■ What the task requires: Please retype every entry as written, and keep the pictures out.

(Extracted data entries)
* * * * * * *

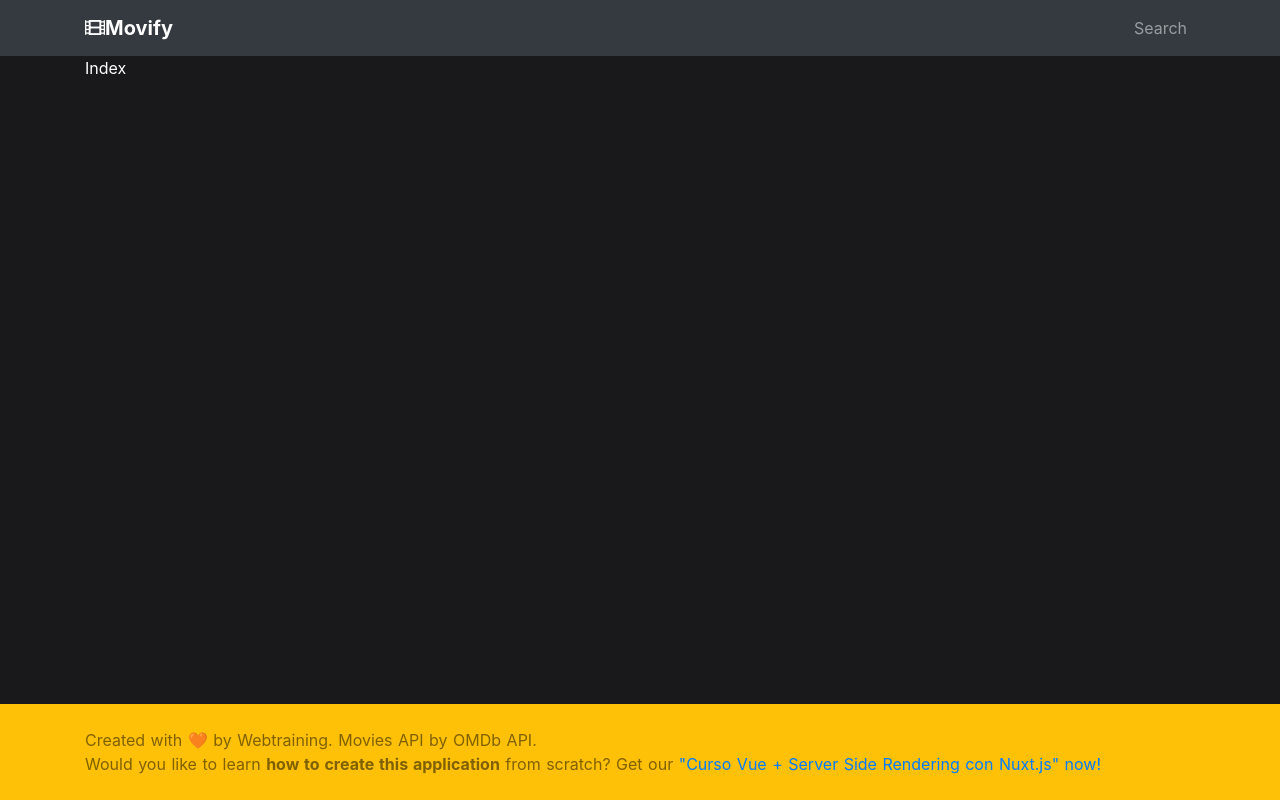
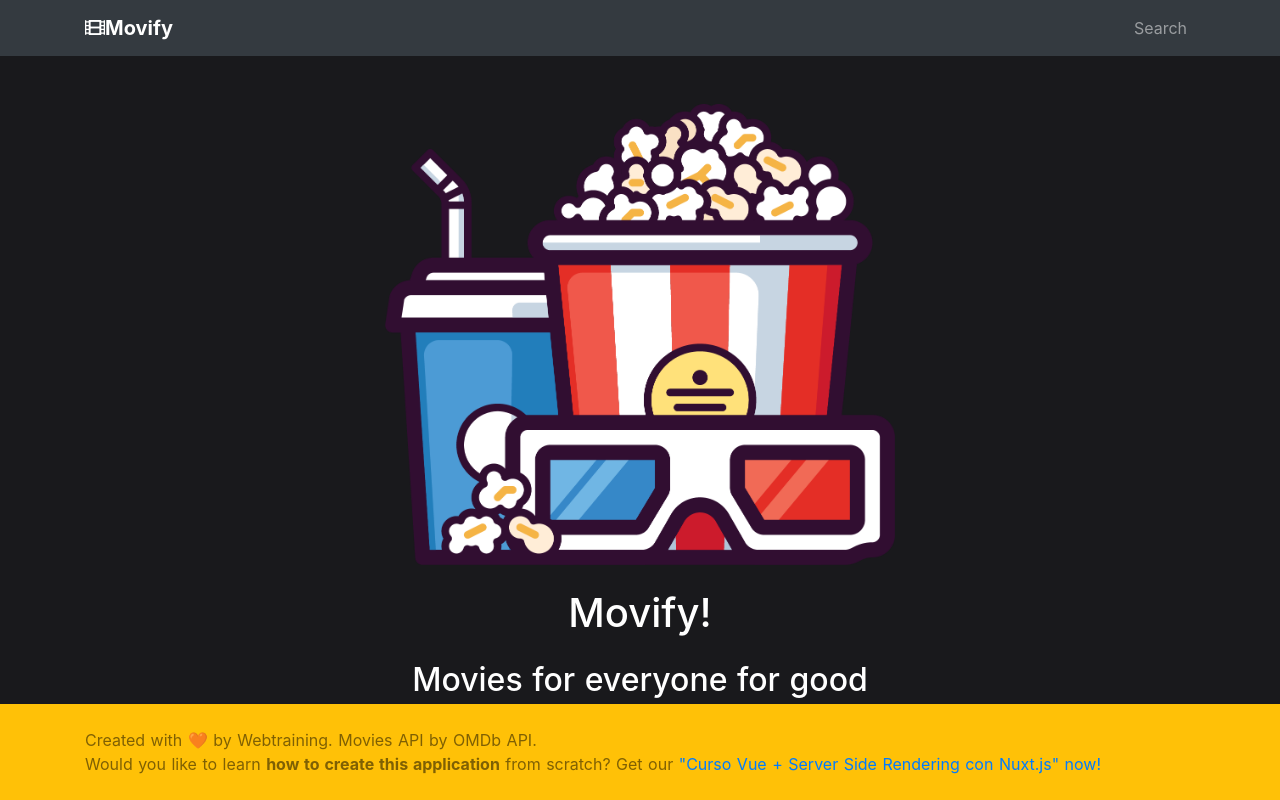
Before and after one commit to webtraining-zone/curso-profesional-nuxt-js, a Nuxt app: page / in a window 1280 px wide. Built offline with nearby package versions, Linux system fonts and the light colour scheme.

Commit message:
Mejorar página de inicio

```diff
--- a/pages/index.vue
+++ b/pages/index.vue
@@ -1,7 +1,17 @@
 <template>
   <section class="container">
-    <div>
-      Index
+    <div class="col-12">
+      <section class="b-section">
+        <div class="b-section__image text-center mt-5">
+          <img src="~/assets/img/index/cinema.png" alt="Let's find an amazing movie" class="col-12 col-sm-8 col-md-6">
+        </div>
+
+        <h1 class="b-section__title text-center mt-4">Movify!</h1>
+        <h2 class="b-section__subtitle text-center mt-4">Movies for everyone for good</h2>
+        <div class="text-center mt-3">
+          <nuxt-link to="/search" class="btn btn-warning btn-lg">Search</nuxt-link>
+        </div>
+      </section>
     </div>
   </section>
 </template>
```
Also changed, not shown: assets/img/index/cinema.png (added).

* * * * * * *

■ Answer section:
Before and after one commit to webtraining-zone/curso-profesional-nuxt-js, a Nuxt app: page / in a window 1280 px wide. Built offline with nearby package versions, Linux system fonts and the light colour scheme.

Commit message:
Mejorar página de inicio

```diff
--- a/pages/index.vue
+++ b/pages/index.vue
@@ -1,7 +1,17 @@
 <template>
   <section class="container">
-    <div>
-      Index
+    <div class="col-12">
+      <section class="b-section">
+        <div class="b-section__image text-center mt-5">
+          <img src="~/assets/img/index/cinema.png" alt="Let's find an amazing movie" class="col-12 col-sm-8 col-md-6">
+        </div>
+
+        <h1 class="b-section__title text-center mt-4">Movify!</h1>
+        <h2 class="b-section__subtitle text-center mt-4">Movies for everyone for good</h2>
+        <div class="text-center mt-3">
+          <nuxt-link to="/search" class="btn btn-warning btn-lg">Search</nuxt-link>
+        </div>
+      </section>
     </div>
   </section>
 </template>
```
Also changed, not shown: assets/img/index/cinema.png (added).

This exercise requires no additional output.